━━━ GIVEN DATA
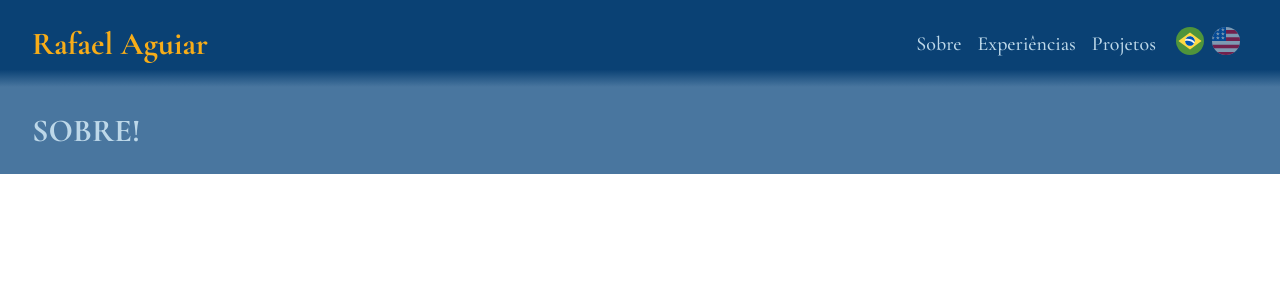
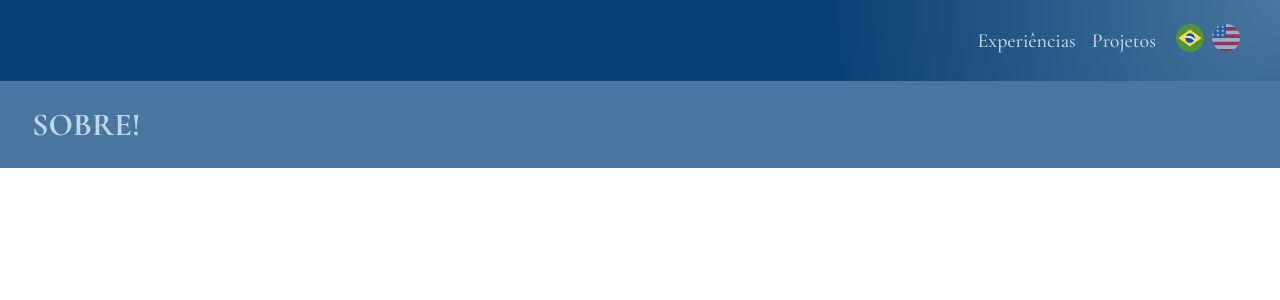
Before and after one commit to Rmdeaguiar/rma-portfolio, a React (Vite) app: page / in a window 1280 px wide. Shown: the top 300 px of the page. Built offline with nearby package versions, Linux system fonts and the light colour scheme.

Commit message:
style/header: troca de estilos do header

```diff
--- a/src/components/Header/index.jsx
+++ b/src/components/Header/index.jsx
@@ -8,13 +8,8 @@ function Header() {
 
   return (
     <div className="container-header">
-      <h1>Rafael Aguiar</h1>
-
       <div className='header-right'>
         <ul>
-          <li>
-            <a href='#about-section'>{language == "pt" ? "Sobre" : "About"}</a>
-          </li>
           <li>
             <a href='#experience-section'>{language == "pt" ? "Experiências" : "Experiences"}</a>
           </li>
--- a/src/components/Header/styles.scss
+++ b/src/components/Header/styles.scss
@@ -2,18 +2,20 @@
 @use '../../styles/animations.scss' as *;
 
 .container-header {
-    background: linear-gradient(to bottom, $color-darkblue 80%, $color-blue);
+    //background: linear-gradient(to bottom, $color-darkblue 80%, $color-blue);
+
+    background-color: $color-darkblue;
+    background-image: radial-gradient(circle at top right,
+            $color-blue,
+            transparent 35%);
+
     display: flex;
-    justify-content: space-between;
+    justify-content: end;
     align-items: center;
+    font-family: 'Cormorant Garamond', sans-serif;
 
     width: 100%;
     padding: 24px 32px;
-
-    h1 {
-        font-size: 3.2rem;
-        color: $color-secondary;
-    }
 
     .header-right {
         display: flex;
```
━━━━━━
The answer must be an exact copy of the records, with no images in it.

RESULT OF THIS TASK »
Before and after one commit to Rmdeaguiar/rma-portfolio, a React (Vite) app: page / in a window 1280 px wide. Shown: the top 300 px of the page. Built offline with nearby package versions, Linux system fonts and the light colour scheme.

Commit message:
style/header: troca de estilos do header

```diff
--- a/src/components/Header/index.jsx
+++ b/src/components/Header/index.jsx
@@ -8,13 +8,8 @@ function Header() {
 
   return (
     <div className="container-header">
-      <h1>Rafael Aguiar</h1>
-
       <div className='header-right'>
         <ul>
-          <li>
-            <a href='#about-section'>{language == "pt" ? "Sobre" : "About"}</a>
-          </li>
           <li>
             <a href='#experience-section'>{language == "pt" ? "Experiências" : "Experiences"}</a>
           </li>
--- a/src/components/Header/styles.scss
+++ b/src/components/Header/styles.scss
@@ -2,18 +2,20 @@
 @use '../../styles/animations.scss' as *;
 
 .container-header {
-    background: linear-gradient(to bottom, $color-darkblue 80%, $color-blue);
+    //background: linear-gradient(to bottom, $color-darkblue 80%, $color-blue);
+
+    background-color: $color-darkblue;
+    background-image: radial-gradient(circle at top right,
+            $color-blue,
+            transparent 35%);
+
     display: flex;
-    justify-content: space-between;
+    justify-content: end;
     align-items: center;
+    font-family: 'Cormorant Garamond', sans-serif;
 
     width: 100%;
     padding: 24px 32px;
-
-    h1 {
-        font-size: 3.2rem;
-        color: $color-secondary;
-    }
 
     .header-right {
         display: flex;
```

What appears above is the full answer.